Close to two lakh trees have been axed for the Maharashtra Samruddhi Mahamarg, a super communication expressway between Mumbai and Nagpur. The massive developmental project worth Rs. 55,000 crore is expected to be completed by 2020. The highway will be passing through ten districts of the region. In the process of its construction, the highway is likely to eat up more trees. Over 2,76,050 more trees are also listed for felling.
Meanwhile, Maharashtra State Road Development Corporation (MSRDC) has asserted that it along with the state wildlife board and Botanical Survey of India, will be monitoring the trees, which will be planted in lieu of the felled tress, for a period of seven years to ensure their survival. Radheshyam Mopalwar, managing director and vice-chairman, MSRDC said, “We will start planning the plantation process and ensure its implementation by next monsoon.” He also that the trees planted will be of a local variety to ensure their survival.
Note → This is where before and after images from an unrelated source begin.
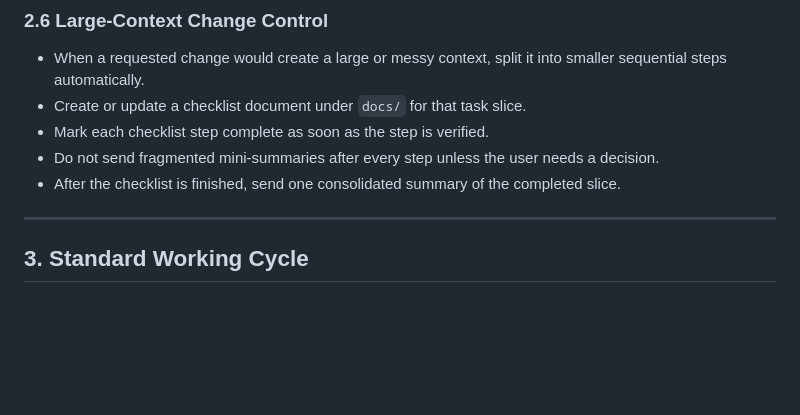
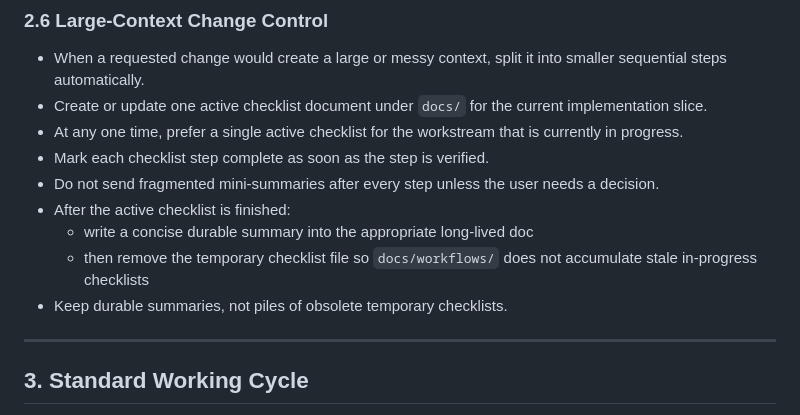
Before and after one commit to trantuyen1991/ETL_EMS_REPORT, a Markdown page: docs/workflows/dev_workflows.md, the part around the change. GitHub-like rendering; blank space fills up the shorter version.

Commit message:
docs: standardize active checklist workflow

```diff
--- a/docs/workflows/dev_workflows.md
+++ b/docs/workflows/dev_workflows.md
@@ -39,10 +39,14 @@ The goal is to:
 
 ### 2.6 Large-Context Change Control
 - When a requested change would create a large or messy context, split it into smaller sequential steps automatically.
-- Create or update a checklist document under `docs/` for that task slice.
+- Create or update one active checklist document under `docs/` for the current implementation slice.
+- At any one time, prefer a single active checklist for the workstream that is currently in progress.
 - Mark each checklist step complete as soon as the step is verified.
 - Do not send fragmented mini-summaries after every step unless the user needs a decision.
-- After the checklist is finished, send one consolidated summary of the completed slice.
+- After the active checklist is finished:
+  - write a concise durable summary into the appropriate long-lived doc
+  - then remove the temporary checklist file so `docs/workflows/` does not accumulate stale in-progress checklists
+- Keep durable summaries, not piles of obsolete temporary checklists.
 
 ---
 
```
The MSRDC has stated that it will plant 650 trees per kilometre, instead of 583 as per guidelines by the Indian Roads Congress.
However, environmental activists have been protesting against the move, asserting that the Maharashtra government is rapidly giving clearances to developmental projects without taking into account its environmental repercussions. Speaking to NewsClick, Stalin Dayanand of Vanshakti said, “The government is planning to plant saplings. But its almost like giving away your fixed deposits with assurances that it will be returned 20 years later. The government is conning people as the loss of ecology due to the axing of the trees will be permanent.” The activists are also raising questions of the feasibility of the MSRDC’s plan. Dayanand added, “How will a drought-hit state like that of Maharashtra, with a water emergency provide lakhs of litres of water for over a period of more than nine months?”
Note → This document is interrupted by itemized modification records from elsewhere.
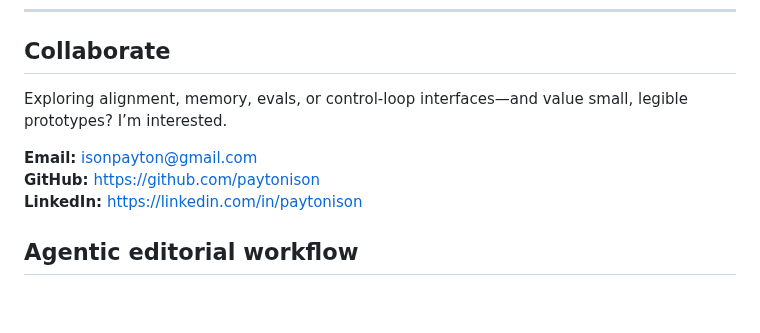
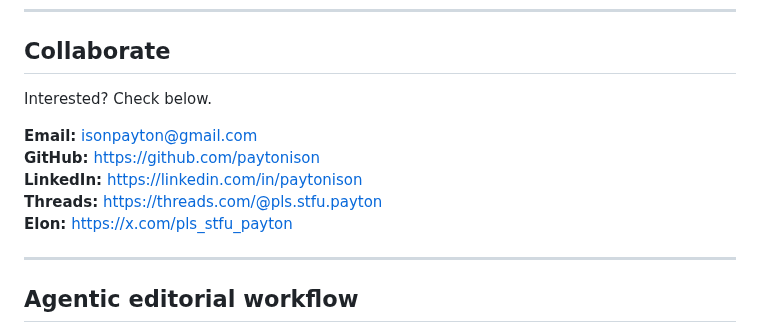
Before and after one commit to paytonison/paytonison, a Markdown page: README.md, the part around the change. GitHub-like rendering; blank space fills up the shorter version.

Commit message:
Enhance collaboration section in README
Updated collaboration section with additional contact links.

```diff
--- a/README.md
+++ b/README.md
@@ -120,11 +120,16 @@ _#BuildDifferent_
 ---
 
 ## Collaborate
-Exploring alignment, memory, evals, or control‑loop interfaces—and value small, legible prototypes? I’m interested.
+
+Interested? Check below.
 
 **Email:** isonpayton@gmail.com
 **GitHub:** https://github.com/paytonison
 **LinkedIn:** https://linkedin.com/in/paytonison
+**Threads:** https://threads.com/@pls.stfu.payton
+**Elon:** https://x.com/pls_stfu_payton
+
+---
 
 ## Agentic editorial workflow
 
```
Also read: Modi 2.0: Same Destructive Policy on Environment?
The MSRDC will be planting saplings which cannot compensate for fully grown trees, thereby, disturbing the ecological balance which will take decades to be fully restored. Activists have been protesting consistently against the Fadnavis government for opening up buffer zones and degrading the environment by following a destructive policy adopted by Narendra Modi at the centre.
The Modi government has slated a slew of projects to privatise the coastline aimed at benefiting the corporates. It has approved an overhaul of the Coastal Zone Regulation (CRZ) rules. The central government has also proposed to overhaul the Environment Impact Assessment (EIA) notification 2006, which governs the environment clearance process for industries. The proposed changes recommend the local urban bodies or municipalities to give clearance to building and construction projects. The zero draft notification also seeks the creation of a district level authority to consider the environment clearance rules related to the mining of minor minerals.
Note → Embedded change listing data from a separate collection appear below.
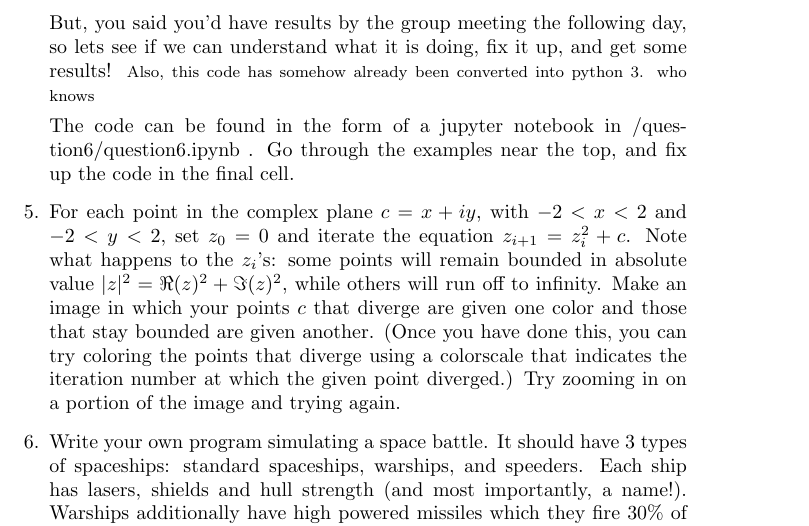
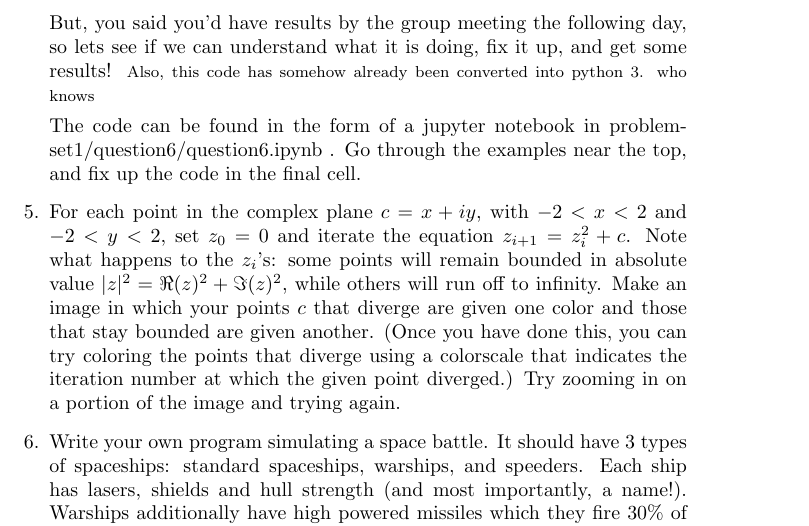
Before and after one commit to CITA/CTA200H, a LaTeX problem sheet (problemset1/problemset1.tex): part of page 3 of 4, cut so that both start at the same text. Compiled offline with pdfLaTeX.

```diff
--- a/problemset1/problemset1.tex
+++ b/problemset1/problemset1.tex
@@ -68,7 +68,7 @@
 
 But, you said you'd have results by the group meeting the following day, so lets see if we can understand what it is doing, fix it up, and get some results! {\footnotesize{Also, this code has somehow already been converted into python 3. who knows}}
 
-The code can be found in the form of a jupyter notebook in /question6/question6.ipynb . Go through the examples near the top, and fix up the code in the final cell.
+The code can be found in the form of a jupyter notebook in problemset1/question6/question6.ipynb . Go through the examples near the top, and fix up the code in the final cell.
 
 
 \item
```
While news of forest clearances being given easily are making headlines, Union Transport Minister Nitin Gadkari has decided to go green in his second term and plans to plant 125 crore trees, equal to the population of India, along national highways. Gadkari said he would complete all the ongoing highway projects by 2020.
Environmentalists have argued that instead of strengthening the implementation of the existing EIA notification, the changes would in fact weaken it and leave loopholes to help the industrial projects such as the Samruddhi highway. The project is stated to reduce travel time from Mumbai to Nagpur from a 14-15 hour journey, to 8 hours.